EXERCISE GOAL: Could you write out each of the records below exactly?

DATA FOR PROCESSING:
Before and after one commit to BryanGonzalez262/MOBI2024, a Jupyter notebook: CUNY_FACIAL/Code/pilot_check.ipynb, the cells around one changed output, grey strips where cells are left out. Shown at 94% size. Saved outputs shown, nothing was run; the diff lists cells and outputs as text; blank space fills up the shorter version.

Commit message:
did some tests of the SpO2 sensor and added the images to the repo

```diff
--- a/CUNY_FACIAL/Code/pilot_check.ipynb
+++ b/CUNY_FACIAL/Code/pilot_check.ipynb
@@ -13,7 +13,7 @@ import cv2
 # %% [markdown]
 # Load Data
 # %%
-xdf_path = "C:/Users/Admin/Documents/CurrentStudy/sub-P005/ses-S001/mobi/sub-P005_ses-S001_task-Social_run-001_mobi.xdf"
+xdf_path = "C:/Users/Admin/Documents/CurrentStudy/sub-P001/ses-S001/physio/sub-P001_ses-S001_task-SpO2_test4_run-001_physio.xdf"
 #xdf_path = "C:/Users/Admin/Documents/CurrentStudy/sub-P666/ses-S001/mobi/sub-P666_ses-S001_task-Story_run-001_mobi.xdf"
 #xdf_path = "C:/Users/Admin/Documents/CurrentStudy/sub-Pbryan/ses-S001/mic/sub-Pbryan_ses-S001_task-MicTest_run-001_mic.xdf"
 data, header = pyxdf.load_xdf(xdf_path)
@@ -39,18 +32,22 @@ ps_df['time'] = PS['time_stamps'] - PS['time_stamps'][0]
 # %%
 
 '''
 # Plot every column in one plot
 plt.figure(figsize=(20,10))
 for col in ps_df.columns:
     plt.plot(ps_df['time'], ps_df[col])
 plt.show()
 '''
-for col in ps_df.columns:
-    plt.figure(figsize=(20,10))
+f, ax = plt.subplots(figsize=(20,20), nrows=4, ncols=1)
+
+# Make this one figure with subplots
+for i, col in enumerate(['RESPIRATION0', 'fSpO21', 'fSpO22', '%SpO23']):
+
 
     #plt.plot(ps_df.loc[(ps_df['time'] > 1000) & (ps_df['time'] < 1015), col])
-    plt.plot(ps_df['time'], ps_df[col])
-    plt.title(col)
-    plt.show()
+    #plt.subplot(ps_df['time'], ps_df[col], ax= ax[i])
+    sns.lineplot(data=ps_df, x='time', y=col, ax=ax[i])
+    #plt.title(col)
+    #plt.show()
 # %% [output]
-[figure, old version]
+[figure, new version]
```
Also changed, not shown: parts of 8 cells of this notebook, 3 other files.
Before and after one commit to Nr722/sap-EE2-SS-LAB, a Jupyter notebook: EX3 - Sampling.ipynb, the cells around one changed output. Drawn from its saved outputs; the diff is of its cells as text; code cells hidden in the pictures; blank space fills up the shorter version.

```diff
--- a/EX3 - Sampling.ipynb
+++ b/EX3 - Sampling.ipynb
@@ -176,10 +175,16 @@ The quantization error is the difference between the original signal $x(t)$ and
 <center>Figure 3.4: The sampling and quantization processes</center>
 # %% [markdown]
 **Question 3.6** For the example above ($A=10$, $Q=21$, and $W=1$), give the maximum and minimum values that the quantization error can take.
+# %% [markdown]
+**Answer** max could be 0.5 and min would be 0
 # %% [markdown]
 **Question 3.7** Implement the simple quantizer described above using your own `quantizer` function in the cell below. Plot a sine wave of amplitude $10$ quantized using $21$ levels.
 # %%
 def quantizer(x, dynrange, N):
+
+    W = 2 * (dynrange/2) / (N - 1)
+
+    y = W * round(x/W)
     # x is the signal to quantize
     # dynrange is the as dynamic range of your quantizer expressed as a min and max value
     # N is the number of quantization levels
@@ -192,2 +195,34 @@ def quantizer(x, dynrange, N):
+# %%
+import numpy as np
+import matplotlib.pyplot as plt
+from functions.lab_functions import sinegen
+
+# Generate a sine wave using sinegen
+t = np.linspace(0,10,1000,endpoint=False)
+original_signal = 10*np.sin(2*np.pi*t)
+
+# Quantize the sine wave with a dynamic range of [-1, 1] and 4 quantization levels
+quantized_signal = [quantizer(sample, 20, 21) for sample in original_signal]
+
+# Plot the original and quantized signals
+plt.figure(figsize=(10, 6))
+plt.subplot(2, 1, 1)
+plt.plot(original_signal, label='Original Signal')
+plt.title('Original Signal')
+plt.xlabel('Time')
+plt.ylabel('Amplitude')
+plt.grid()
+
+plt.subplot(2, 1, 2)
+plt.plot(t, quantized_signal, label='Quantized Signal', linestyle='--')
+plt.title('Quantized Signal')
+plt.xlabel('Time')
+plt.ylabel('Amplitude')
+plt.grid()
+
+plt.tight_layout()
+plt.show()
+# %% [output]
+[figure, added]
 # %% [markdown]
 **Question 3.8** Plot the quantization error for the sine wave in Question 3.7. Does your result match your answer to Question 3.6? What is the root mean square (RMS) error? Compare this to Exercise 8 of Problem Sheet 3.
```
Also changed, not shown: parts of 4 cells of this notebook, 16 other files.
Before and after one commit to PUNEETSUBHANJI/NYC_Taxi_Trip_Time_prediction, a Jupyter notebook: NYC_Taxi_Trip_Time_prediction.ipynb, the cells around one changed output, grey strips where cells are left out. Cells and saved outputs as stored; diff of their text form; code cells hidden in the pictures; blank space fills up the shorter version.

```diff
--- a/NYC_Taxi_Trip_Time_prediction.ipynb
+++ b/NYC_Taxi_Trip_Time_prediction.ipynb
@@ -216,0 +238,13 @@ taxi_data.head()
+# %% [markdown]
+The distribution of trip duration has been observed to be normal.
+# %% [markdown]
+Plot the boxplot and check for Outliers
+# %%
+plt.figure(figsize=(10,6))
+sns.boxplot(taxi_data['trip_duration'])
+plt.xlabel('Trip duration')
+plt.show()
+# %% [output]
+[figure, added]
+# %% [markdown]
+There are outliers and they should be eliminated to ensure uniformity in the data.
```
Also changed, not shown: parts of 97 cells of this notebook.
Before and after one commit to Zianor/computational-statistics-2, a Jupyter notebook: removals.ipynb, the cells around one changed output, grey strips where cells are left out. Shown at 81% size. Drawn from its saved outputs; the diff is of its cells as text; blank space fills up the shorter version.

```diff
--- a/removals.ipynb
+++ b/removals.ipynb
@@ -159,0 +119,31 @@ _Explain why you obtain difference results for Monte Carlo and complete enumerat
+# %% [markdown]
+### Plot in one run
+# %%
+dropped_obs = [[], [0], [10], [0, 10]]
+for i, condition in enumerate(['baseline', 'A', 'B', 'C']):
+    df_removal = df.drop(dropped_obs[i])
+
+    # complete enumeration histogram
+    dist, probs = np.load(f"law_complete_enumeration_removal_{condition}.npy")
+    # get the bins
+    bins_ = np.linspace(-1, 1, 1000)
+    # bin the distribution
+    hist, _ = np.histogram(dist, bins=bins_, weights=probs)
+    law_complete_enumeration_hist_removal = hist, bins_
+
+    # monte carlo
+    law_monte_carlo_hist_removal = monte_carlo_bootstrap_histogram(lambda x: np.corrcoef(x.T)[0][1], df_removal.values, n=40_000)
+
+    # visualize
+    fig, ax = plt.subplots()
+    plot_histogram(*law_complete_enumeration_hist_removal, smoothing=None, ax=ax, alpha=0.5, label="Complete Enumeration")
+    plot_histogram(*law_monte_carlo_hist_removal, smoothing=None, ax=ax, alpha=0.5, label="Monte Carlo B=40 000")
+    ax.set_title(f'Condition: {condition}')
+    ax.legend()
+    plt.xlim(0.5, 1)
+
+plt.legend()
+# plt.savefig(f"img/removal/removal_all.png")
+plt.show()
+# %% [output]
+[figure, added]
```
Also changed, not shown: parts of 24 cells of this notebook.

YOUR SOLUTION:
Before and after one commit to BryanGonzalez262/MOBI2024, a Jupyter notebook: CUNY_FACIAL/Code/pilot_check.ipynb, the cells around one changed output, grey strips where cells are left out. Shown at 94% size. Saved outputs shown, nothing was run; the diff lists cells and outputs as text; blank space fills up the shorter version.

Commit message:
did some tests of the SpO2 sensor and added the images to the repo

```diff
--- a/CUNY_FACIAL/Code/pilot_check.ipynb
+++ b/CUNY_FACIAL/Code/pilot_check.ipynb
@@ -13,7 +13,7 @@ import cv2
 # %% [markdown]
 # Load Data
 # %%
-xdf_path = "C:/Users/Admin/Documents/CurrentStudy/sub-P005/ses-S001/mobi/sub-P005_ses-S001_task-Social_run-001_mobi.xdf"
+xdf_path = "C:/Users/Admin/Documents/CurrentStudy/sub-P001/ses-S001/physio/sub-P001_ses-S001_task-SpO2_test4_run-001_physio.xdf"
 #xdf_path = "C:/Users/Admin/Documents/CurrentStudy/sub-P666/ses-S001/mobi/sub-P666_ses-S001_task-Story_run-001_mobi.xdf"
 #xdf_path = "C:/Users/Admin/Documents/CurrentStudy/sub-Pbryan/ses-S001/mic/sub-Pbryan_ses-S001_task-MicTest_run-001_mic.xdf"
 data, header = pyxdf.load_xdf(xdf_path)
@@ -39,18 +32,22 @@ ps_df['time'] = PS['time_stamps'] - PS['time_stamps'][0]
 # %%
 
 '''
 # Plot every column in one plot
 plt.figure(figsize=(20,10))
 for col in ps_df.columns:
     plt.plot(ps_df['time'], ps_df[col])
 plt.show()
 '''
-for col in ps_df.columns:
-    plt.figure(figsize=(20,10))
+f, ax = plt.subplots(figsize=(20,20), nrows=4, ncols=1)
+
+# Make this one figure with subplots
+for i, col in enumerate(['RESPIRATION0', 'fSpO21', 'fSpO22', '%SpO23']):
+
 
     #plt.plot(ps_df.loc[(ps_df['time'] > 1000) & (ps_df['time'] < 1015), col])
-    plt.plot(ps_df['time'], ps_df[col])
-    plt.title(col)
-    plt.show()
+    #plt.subplot(ps_df['time'], ps_df[col], ax= ax[i])
+    sns.lineplot(data=ps_df, x='time', y=col, ax=ax[i])
+    #plt.title(col)
+    #plt.show()
 # %% [output]
-[figure, old version]
+[figure, new version]
```
Also changed, not shown: parts of 8 cells of this notebook, 3 other files.
Before and after one commit to Nr722/sap-EE2-SS-LAB, a Jupyter notebook: EX3 - Sampling.ipynb, the cells around one changed output. Drawn from its saved outputs; the diff is of its cells as text; code cells hidden in the pictures; blank space fills up the shorter version.

```diff
--- a/EX3 - Sampling.ipynb
+++ b/EX3 - Sampling.ipynb
@@ -176,10 +175,16 @@ The quantization error is the difference between the original signal $x(t)$ and
 <center>Figure 3.4: The sampling and quantization processes</center>
 # %% [markdown]
 **Question 3.6** For the example above ($A=10$, $Q=21$, and $W=1$), give the maximum and minimum values that the quantization error can take.
+# %% [markdown]
+**Answer** max could be 0.5 and min would be 0
 # %% [markdown]
 **Question 3.7** Implement the simple quantizer described above using your own `quantizer` function in the cell below. Plot a sine wave of amplitude $10$ quantized using $21$ levels.
 # %%
 def quantizer(x, dynrange, N):
+
+    W = 2 * (dynrange/2) / (N - 1)
+
+    y = W * round(x/W)
     # x is the signal to quantize
     # dynrange is the as dynamic range of your quantizer expressed as a min and max value
     # N is the number of quantization levels
@@ -192,2 +195,34 @@ def quantizer(x, dynrange, N):
+# %%
+import numpy as np
+import matplotlib.pyplot as plt
+from functions.lab_functions import sinegen
+
+# Generate a sine wave using sinegen
+t = np.linspace(0,10,1000,endpoint=False)
+original_signal = 10*np.sin(2*np.pi*t)
+
+# Quantize the sine wave with a dynamic range of [-1, 1] and 4 quantization levels
+quantized_signal = [quantizer(sample, 20, 21) for sample in original_signal]
+
+# Plot the original and quantized signals
+plt.figure(figsize=(10, 6))
+plt.subplot(2, 1, 1)
+plt.plot(original_signal, label='Original Signal')
+plt.title('Original Signal')
+plt.xlabel('Time')
+plt.ylabel('Amplitude')
+plt.grid()
+
+plt.subplot(2, 1, 2)
+plt.plot(t, quantized_signal, label='Quantized Signal', linestyle='--')
+plt.title('Quantized Signal')
+plt.xlabel('Time')
+plt.ylabel('Amplitude')
+plt.grid()
+
+plt.tight_layout()
+plt.show()
+# %% [output]
+[figure, added]
 # %% [markdown]
 **Question 3.8** Plot the quantization error for the sine wave in Question 3.7. Does your result match your answer to Question 3.6? What is the root mean square (RMS) error? Compare this to Exercise 8 of Problem Sheet 3.
```
Also changed, not shown: parts of 4 cells of this notebook, 16 other files.
Before and after one commit to PUNEETSUBHANJI/NYC_Taxi_Trip_Time_prediction, a Jupyter notebook: NYC_Taxi_Trip_Time_prediction.ipynb, the cells around one changed output, grey strips where cells are left out. Cells and saved outputs as stored; diff of their text form; code cells hidden in the pictures; blank space fills up the shorter version.

```diff
--- a/NYC_Taxi_Trip_Time_prediction.ipynb
+++ b/NYC_Taxi_Trip_Time_prediction.ipynb
@@ -216,0 +238,13 @@ taxi_data.head()
+# %% [markdown]
+The distribution of trip duration has been observed to be normal.
+# %% [markdown]
+Plot the boxplot and check for Outliers
+# %%
+plt.figure(figsize=(10,6))
+sns.boxplot(taxi_data['trip_duration'])
+plt.xlabel('Trip duration')
+plt.show()
+# %% [output]
+[figure, added]
+# %% [markdown]
+There are outliers and they should be eliminated to ensure uniformity in the data.
```
Also changed, not shown: parts of 97 cells of this notebook.
Before and after one commit to Zianor/computational-statistics-2, a Jupyter notebook: removals.ipynb, the cells around one changed output, grey strips where cells are left out. Shown at 81% size. Drawn from its saved outputs; the diff is of its cells as text; blank space fills up the shorter version.

```diff
--- a/removals.ipynb
+++ b/removals.ipynb
@@ -159,0 +119,31 @@ _Explain why you obtain difference results for Monte Carlo and complete enumerat
+# %% [markdown]
+### Plot in one run
+# %%
+dropped_obs = [[], [0], [10], [0, 10]]
+for i, condition in enumerate(['baseline', 'A', 'B', 'C']):
+    df_removal = df.drop(dropped_obs[i])
+
+    # complete enumeration histogram
+    dist, probs = np.load(f"law_complete_enumeration_removal_{condition}.npy")
+    # get the bins
+    bins_ = np.linspace(-1, 1, 1000)
+    # bin the distribution
+    hist, _ = np.histogram(dist, bins=bins_, weights=probs)
+    law_complete_enumeration_hist_removal = hist, bins_
+
+    # monte carlo
+    law_monte_carlo_hist_removal = monte_carlo_bootstrap_histogram(lambda x: np.corrcoef(x.T)[0][1], df_removal.values, n=40_000)
+
+    # visualize
+    fig, ax = plt.subplots()
+    plot_histogram(*law_complete_enumeration_hist_removal, smoothing=None, ax=ax, alpha=0.5, label="Complete Enumeration")
+    plot_histogram(*law_monte_carlo_hist_removal, smoothing=None, ax=ax, alpha=0.5, label="Monte Carlo B=40 000")
+    ax.set_title(f'Condition: {condition}')
+    ax.legend()
+    plt.xlim(0.5, 1)
+
+plt.legend()
+# plt.savefig(f"img/removal/removal_all.png")
+plt.show()
+# %% [output]
+[figure, added]
```
Also changed, not shown: parts of 24 cells of this notebook.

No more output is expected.